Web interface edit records
[Start of section]

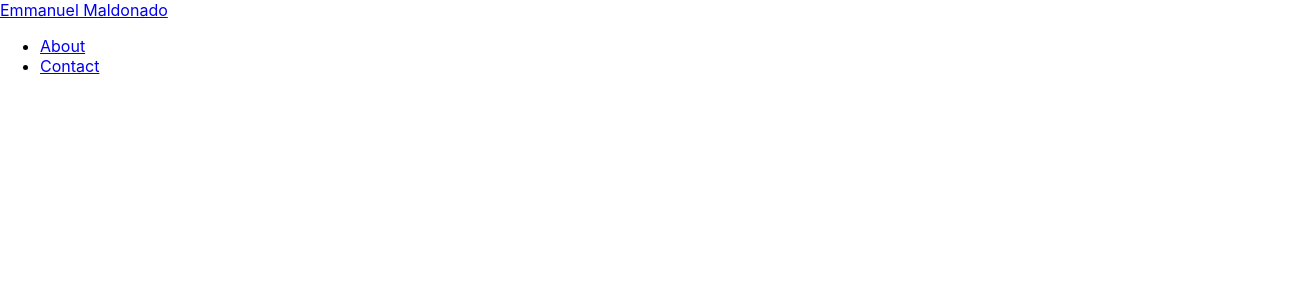
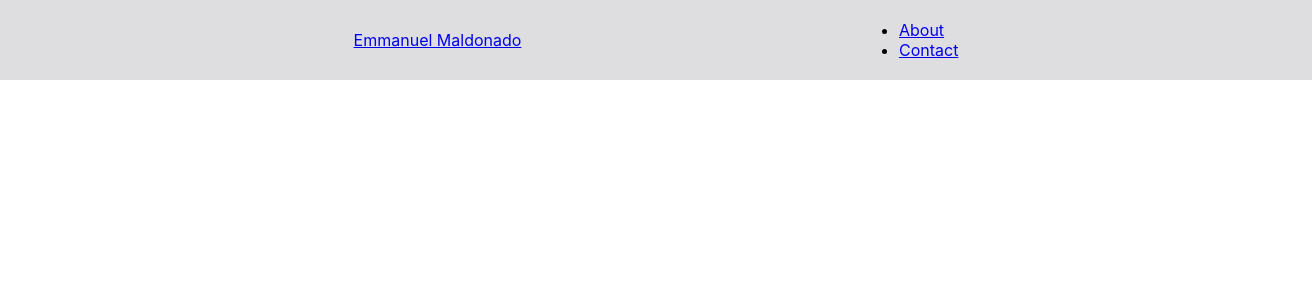
Before and after one commit to epsilonswisdom/portfolio-ready, a React (Create React App) app: page / in a window 1280 px wide. Shown: the top 300 px of the page, 1312 px wide, since content can reach past the window. Built offline with nearby package versions, Linux system fonts and the light colour scheme.

Commit message:
Home Page CSS module

```diff
--- a/public/index.html
+++ b/public/index.html
@@ -24,7 +24,7 @@
       work correctly both with client-side routing and a non-root public URL.
       Learn how to configure a non-root public URL by running `npm run build`.
     -->
-    <title>React App</title>
+    <title>Manny's Portfolio</title>
   </head>
   <body>
     <noscript>You need to enable JavaScript to run this app.</noscript>
--- a/src/components/NavBar.jsx
+++ b/src/components/NavBar.jsx
@@ -1,10 +1,11 @@
 import { NavLink } from "react-router-dom";
+import styles from "./NavBar.module.css"
 
 function NavBar() {
   return (
     <nav>
       <NavLink
-        to='/'
+        to='/' className={styles.home}
       >
         Emmanuel Maldonado
       </NavLink>
--- /dev/null
+++ b/src/components/NavBar.module.css
@@ -0,0 +1,51 @@
+nav {
+  display: flex;
+  align-items: center;
+  justify-content:space-evenly ;
+  width: 100%;
+  padding: 0px 1rem;
+  background-color: #2c2c3a27;
+  height: 80px;
+}
+
+.home > img {
+  border-radius: 50%;
+  height: 60px;
+  transition: 0.3s;
+}
+
+.home > img:hover {
+  box-shadow: 1px 1px 6px 4px#8ecca9b3;
+}
+
+.container {
+  padding: 1rem;
+}
+
+.container > a {
+  color: #8ecca9;
+  text-decoration: none;
+  border-radius: 40%;
+  font-weight: 500;
+  font-size: 26px;
+  margin: 0 1em;
+  transition: 0.4s;
+}
+
+.container > a:hover {
+  border-radius: 40%;
+  color: #2c2c3a;
+  background-color: #8ecca99e;
+  box-shadow: 1px 1px 6px 6px#8ecca9b3;
+}
+
+@media all and (max-width: 600px) {
+  nav {
+    flex-direction: column;
+    height: 120px;
+  }
+
+  .container a {
+    margin: 0 11px;
+  }
+}
--- a/src/pages/AboutPage.jsx
+++ b/src/pages/AboutPage.jsx
@@ -1,5 +1,4 @@
 import styles from "./AboutPage.module.css"
-
 
 const AboutPage = () => {
   return (
@@ -7,8 +6,10 @@ const AboutPage = () => {
     <h1>About Me</h1>
     <div className={styles.aboutpage}>
       <img src="images/DND_Purple_1.jpg" alt="MannyPic" />
+
+      <p>Hi my name is Emmanuel Maldonado. I'm 30 years old, Mexican-American, natively born and raised in New York. I fall on Austism Spectrum, it's presented challenges in my life but overcome many of the obstacles. With that my hobbies/interests I love to read Fantasy/Sci-fi books, comics, light novels and fan-fiction. I love to play Dungeons and Dragons, Video Games, and Board Games. On my spare time I usually focus on researching whatever question or topic is on my mind. At least till I'm satisfied coming to my own conclusions or solutions. I often find myself in my mind, I believe it's a great trait for problem-solving, critical-thinkging and innovating. I always bring my best thoughts to the table. </p>
+
     </div>
-      <p>Hi my name is Emmanuel Maldonado. I'm 30 years old, Mexican-American, natively born and raised in New York. I fall on Austism Spectrum, it's presented challenges in my life but overcome many of the obstacles. With that my hobbies/interests I love to read Fantasy/Sci-fi books, comics, light novels and fan-fiction. I love to play Dungeons and Dragons, Video Games, and Board Games. On my spare time I usually focus on researching whatever question or topic is on my mind. At least till I'm satisfied coming to my own conclusions or solutions. I often find myself in my mind, I believe it's a great trait for problem-solving, critical-thinkging and innovating. I always bring my best thoughts to the table. </p>
     </>
   )
 }
```
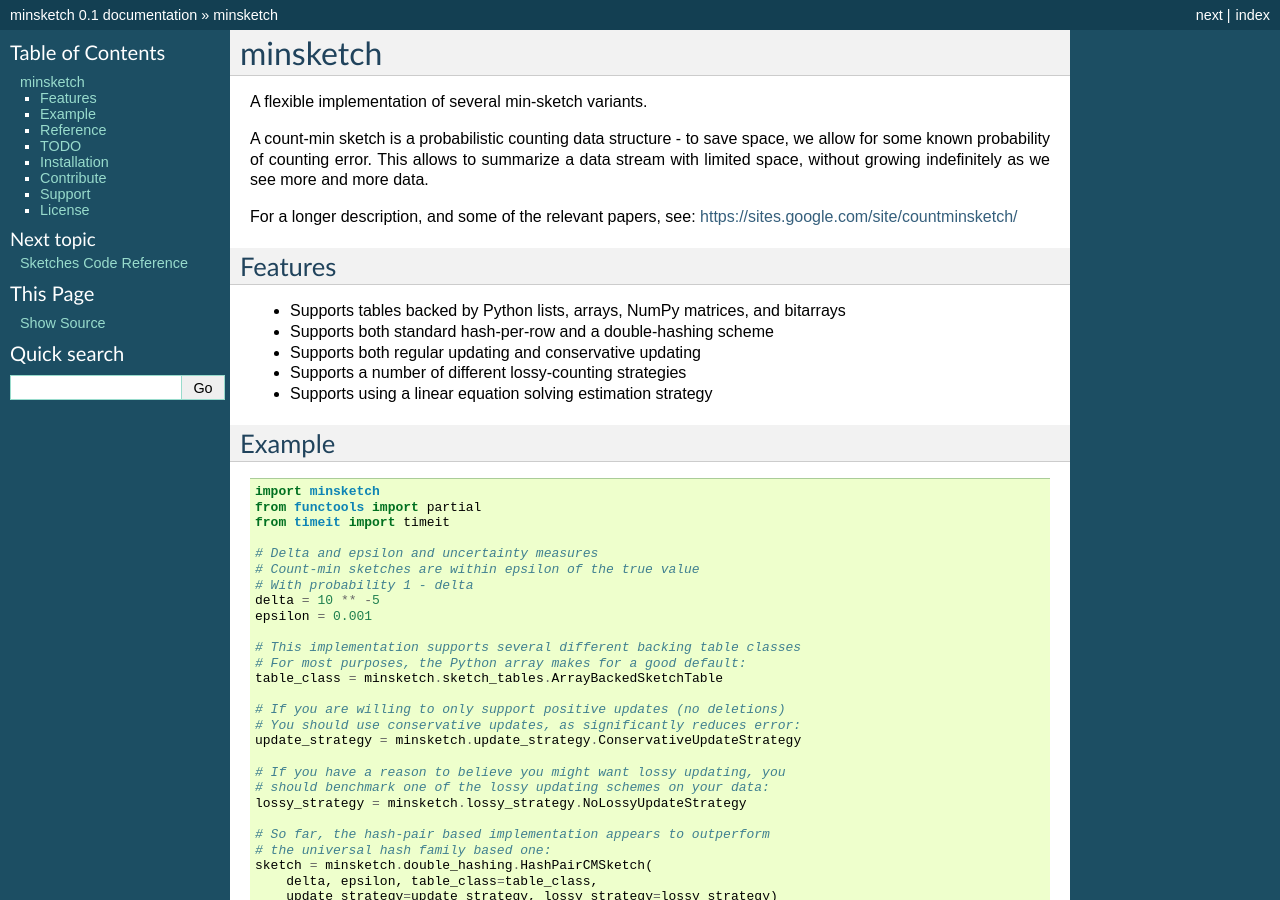
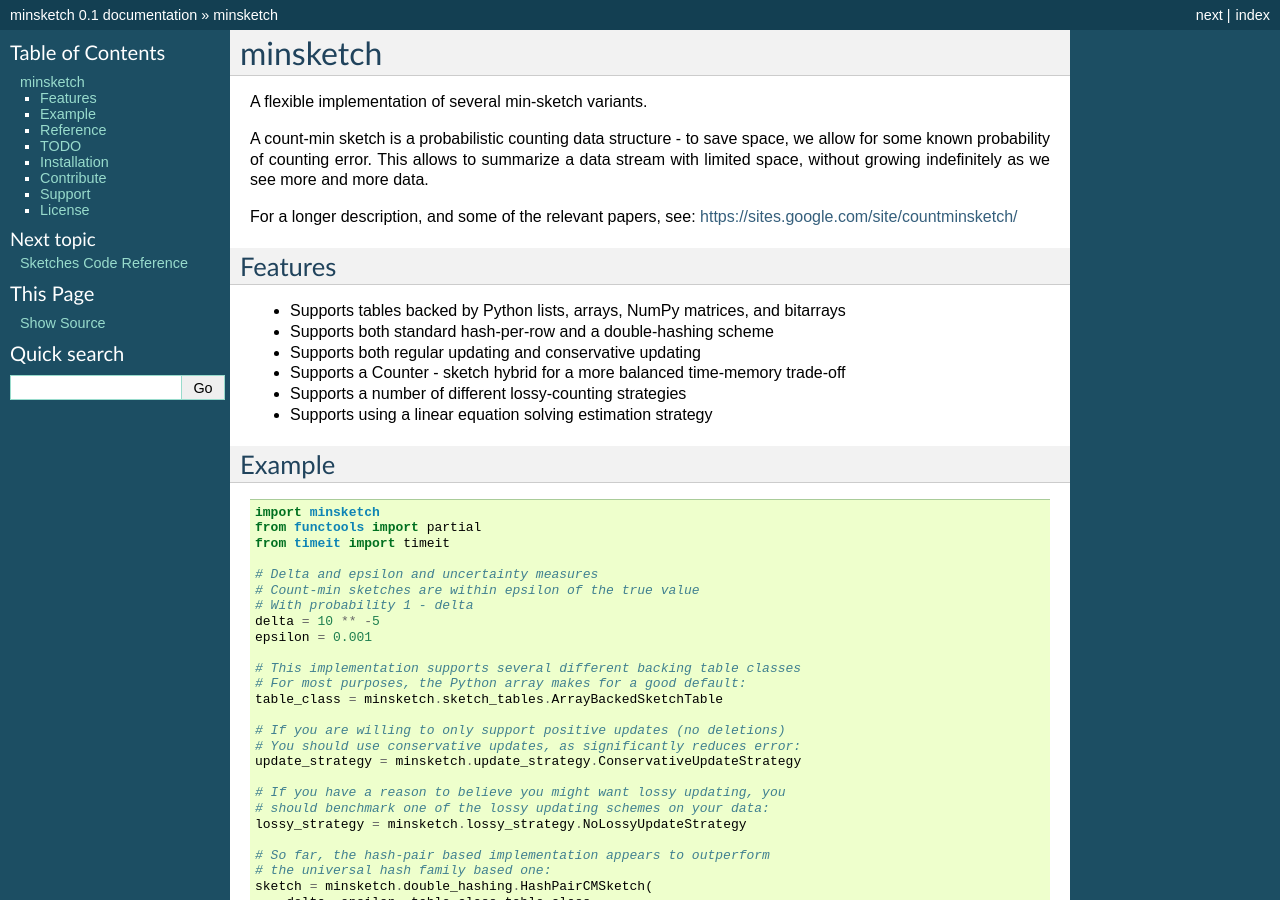
Before and after one commit to guydav/minsketch, a Sphinx documentation site: the page built from docs/index.rst, in a window 1280 px wide and 900 px high. Built offline with Sphinx 7.4.7, drawn with Linux system fonts in a browser that asks for light colours.

Commit message:
Added hybrid to doc

```diff
--- a/docs/index.rst
+++ b/docs/index.rst
@@ -17,6 +17,7 @@
 - Supports tables backed by Python lists, arrays, NumPy matrices, and bitarrays
 - Supports both standard hash-per-row and a double-hashing scheme
 - Supports both regular updating and conservative updating
+- Supports a Counter - sketch hybrid for a more balanced time-memory trade-off
 - Supports a number of different lossy-counting strategies
 - Supports using a linear equation solving estimation strategy
 
```
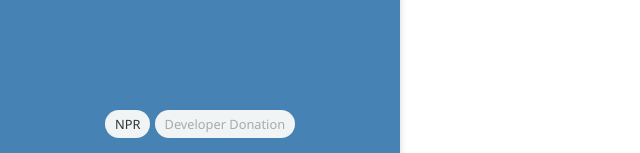
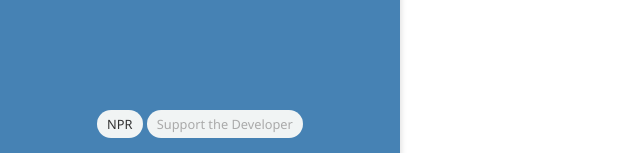
Before and after one commit to warashibetrader/warashibetrader.github.io, a Jekyll site: the page crypto/wallet.html, which Jekyll copies as it is, in a window 1280 px wide. Shown: the part 737-890 px from the top of the page, without its empty margins (0-640 px from the left). Built offline with Jekyll 4.4.1, drawn with Linux system fonts in a browser that asks for light colours.

Commit message:
Update wallet.html

```diff
--- a/crypto/wallet.html
+++ b/crypto/wallet.html
@@ -59,7 +59,7 @@
 
 		<div style="text-align:center; margin-bottom:25px; margin-top:auto; width:100%">
 			<button id="nprButton" style="font-size:0.8em" onclick="npr()">NPR</button>
-			<button id="donateButton" style="font-size:0.8em;" onclick="donate()" disabled>Developer Donation</button>
+			<button id="donateButton" style="font-size:0.8em;" onclick="donate()" disabled>Support the Developer</button>
 		</div>
 	</div>
 	<div id="secondDiv" class="secondDiv">
```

[End of section]

▶ **Exercise**:
Answer with one number: how many lines of the entries above include the word "from".

▶ **Exercise result**:
5